Since we are only ten days from Christmas, I thought it appropriate to make Saint Nicholas my VIP for this week. The man known as Saint Nicholas was born on March 15, 270, and died on December 6, 343, in Asia Minor (modern-day Demre, Turkey). He was born in the Roman Empire, the only son of wealthy Greek parents. His “parents died in an epidemic while Nicholas was still young and he was raised by his uncle – also named Nicholas – who was the bishop of Patara.” The uncle also ordained young Nicholas a priest.
Some priests apparently went to the Holy Land in AD 305 to establish a small monastery. “These monks lived on the mountain overlooking Bethlehem in a few caves. In the years 312-315, St. Nicholas lived there and came as a pilgrim to visit the Holy Sepulchre, Golgotha, Bethlehem, and many other sites in the Holy Land. The Saint Nicholas Greek Orthodox Church is located on the site of his cave in Beit Jala where today there are innumerable stories about Nicholas still handed down from generation to generation. A text written in his own hand is still in the care of the Greek Orthodox Patriarch of Jerusalem. It was in his prayers that St. Nicholas heard the Holy Spirit call him back to Asis Minor, to Myra, where soon after his return in 317 he was consecrated bishop.
“In 325, he was one of many bishops to answer the request of Constantine and appear at the First Council of Nicaea. There, Nicholas was a staunch anti-Arian, defender of the Orthodox Christian position, and one of the bishops who signed the Nicene Creed….”
Saint Nicholas is “commemorated and revered among Anglican, Catholic, Lutheran, and Orthodox Christians. In addition, some Baptist, Methodist, Presbyterian, and Reformed churches have been named in honor of Saint Nicholas. Saint Nicholas is the patron saint of sailors, merchants, archers, repentant thieves, children, brewers, pawnbrokers, and students in various cities and countries around Europe.”
I recently read a new novel entitle The Immortal Nicholas by Glenn Beck.
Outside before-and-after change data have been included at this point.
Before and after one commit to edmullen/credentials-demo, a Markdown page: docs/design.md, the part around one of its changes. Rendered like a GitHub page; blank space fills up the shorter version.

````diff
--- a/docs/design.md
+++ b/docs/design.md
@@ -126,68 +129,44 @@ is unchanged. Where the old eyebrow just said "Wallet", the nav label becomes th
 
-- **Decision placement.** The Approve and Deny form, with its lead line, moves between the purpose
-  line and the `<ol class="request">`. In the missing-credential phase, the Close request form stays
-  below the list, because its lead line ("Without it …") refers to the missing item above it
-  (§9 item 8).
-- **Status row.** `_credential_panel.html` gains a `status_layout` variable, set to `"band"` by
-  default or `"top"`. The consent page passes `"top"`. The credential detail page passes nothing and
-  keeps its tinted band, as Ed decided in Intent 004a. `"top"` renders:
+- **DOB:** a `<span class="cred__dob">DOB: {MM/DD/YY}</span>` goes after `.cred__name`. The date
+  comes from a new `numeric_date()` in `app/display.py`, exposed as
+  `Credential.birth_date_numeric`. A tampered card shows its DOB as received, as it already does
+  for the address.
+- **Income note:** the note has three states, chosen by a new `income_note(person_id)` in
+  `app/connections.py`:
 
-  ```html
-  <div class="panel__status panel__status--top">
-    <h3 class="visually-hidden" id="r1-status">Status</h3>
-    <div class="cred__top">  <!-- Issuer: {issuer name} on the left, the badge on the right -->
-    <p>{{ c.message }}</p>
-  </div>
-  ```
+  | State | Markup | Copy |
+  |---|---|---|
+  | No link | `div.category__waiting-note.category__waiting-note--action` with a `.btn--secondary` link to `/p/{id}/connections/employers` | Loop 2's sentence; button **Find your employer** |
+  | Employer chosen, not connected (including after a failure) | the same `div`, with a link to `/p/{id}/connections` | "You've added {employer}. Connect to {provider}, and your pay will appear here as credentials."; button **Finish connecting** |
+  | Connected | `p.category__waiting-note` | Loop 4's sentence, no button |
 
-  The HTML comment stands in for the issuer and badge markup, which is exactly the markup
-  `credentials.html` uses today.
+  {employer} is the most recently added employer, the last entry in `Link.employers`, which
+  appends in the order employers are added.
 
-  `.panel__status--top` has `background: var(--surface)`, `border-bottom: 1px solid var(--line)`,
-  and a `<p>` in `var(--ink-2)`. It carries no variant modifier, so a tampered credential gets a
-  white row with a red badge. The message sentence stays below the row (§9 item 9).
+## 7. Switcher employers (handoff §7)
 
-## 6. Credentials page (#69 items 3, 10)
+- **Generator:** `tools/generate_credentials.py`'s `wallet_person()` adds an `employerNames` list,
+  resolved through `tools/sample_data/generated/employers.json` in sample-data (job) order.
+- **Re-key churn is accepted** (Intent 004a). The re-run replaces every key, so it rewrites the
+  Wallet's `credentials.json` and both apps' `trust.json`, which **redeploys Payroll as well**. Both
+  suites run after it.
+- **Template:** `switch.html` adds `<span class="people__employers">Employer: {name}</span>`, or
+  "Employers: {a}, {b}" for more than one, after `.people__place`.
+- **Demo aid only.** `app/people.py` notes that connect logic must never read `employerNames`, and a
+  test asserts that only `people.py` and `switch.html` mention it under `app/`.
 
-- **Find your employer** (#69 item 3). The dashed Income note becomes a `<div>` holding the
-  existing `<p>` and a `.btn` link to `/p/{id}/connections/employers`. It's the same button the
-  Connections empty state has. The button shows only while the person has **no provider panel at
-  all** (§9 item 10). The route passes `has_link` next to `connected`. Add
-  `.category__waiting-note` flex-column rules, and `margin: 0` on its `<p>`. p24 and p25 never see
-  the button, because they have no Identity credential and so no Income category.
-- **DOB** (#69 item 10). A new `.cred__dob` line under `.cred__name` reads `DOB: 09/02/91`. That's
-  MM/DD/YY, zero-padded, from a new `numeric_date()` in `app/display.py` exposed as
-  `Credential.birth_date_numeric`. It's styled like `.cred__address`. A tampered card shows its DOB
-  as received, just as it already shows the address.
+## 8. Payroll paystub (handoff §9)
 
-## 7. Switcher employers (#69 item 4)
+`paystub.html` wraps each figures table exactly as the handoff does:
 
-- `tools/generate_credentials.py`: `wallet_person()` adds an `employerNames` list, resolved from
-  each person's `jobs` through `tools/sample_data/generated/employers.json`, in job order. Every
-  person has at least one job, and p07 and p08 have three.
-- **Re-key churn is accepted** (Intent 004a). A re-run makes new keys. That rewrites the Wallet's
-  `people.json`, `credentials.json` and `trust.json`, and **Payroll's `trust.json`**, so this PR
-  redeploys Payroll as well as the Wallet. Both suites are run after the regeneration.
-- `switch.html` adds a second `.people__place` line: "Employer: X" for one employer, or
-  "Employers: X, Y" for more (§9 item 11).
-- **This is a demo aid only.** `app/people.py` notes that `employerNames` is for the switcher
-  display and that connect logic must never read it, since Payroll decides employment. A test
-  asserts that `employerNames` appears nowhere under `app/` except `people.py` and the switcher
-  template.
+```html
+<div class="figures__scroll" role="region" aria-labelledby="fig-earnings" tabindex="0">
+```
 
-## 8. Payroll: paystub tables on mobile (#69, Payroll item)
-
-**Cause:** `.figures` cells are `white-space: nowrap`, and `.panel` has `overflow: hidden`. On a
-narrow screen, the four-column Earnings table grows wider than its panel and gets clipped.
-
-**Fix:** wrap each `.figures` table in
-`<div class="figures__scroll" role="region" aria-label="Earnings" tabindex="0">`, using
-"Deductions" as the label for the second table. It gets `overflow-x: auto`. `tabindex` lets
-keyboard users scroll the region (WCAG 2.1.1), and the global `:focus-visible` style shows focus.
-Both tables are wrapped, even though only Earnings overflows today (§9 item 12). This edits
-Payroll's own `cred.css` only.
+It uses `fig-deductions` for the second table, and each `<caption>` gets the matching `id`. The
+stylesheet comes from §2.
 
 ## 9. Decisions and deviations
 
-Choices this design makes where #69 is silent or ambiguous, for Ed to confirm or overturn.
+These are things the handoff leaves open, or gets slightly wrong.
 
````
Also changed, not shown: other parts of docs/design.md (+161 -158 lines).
Beck apparently told the story to his little children as a way to connect the generosity of Santa Claus to the Savior of the world, even Jesus Christ. He fleshed out the story and published it this year. I thoroughly enjoyed the story and highly recommend it.
The book is basically the story of Agios, a poor man who lost his wife and newborn child and later lost his only surviving child, a son. He is heart-broken and tries to drown his sorrows in alcohol. He is rescued by a nice man and ends up accompanying the three wise men – sometimes known as Caspar, Melchior and Balthazar – to Bethlehem, all the time following a “new star” in the heavens. The story continues with Agios secretly guarding the Christ Child until He returns to Galilee. Agios becomes a believer when he meets the adult Jesus just before the crucifixion. Agios later meets the young boy Nicholas who becomes priest after the death of his parents. Agios and Nicholas both have read coats and go about doing good and leaving gifts. Somehow Agios becomes immortal and carries on the work after the death of Nicholas.
A longer review of the book can be found at this site.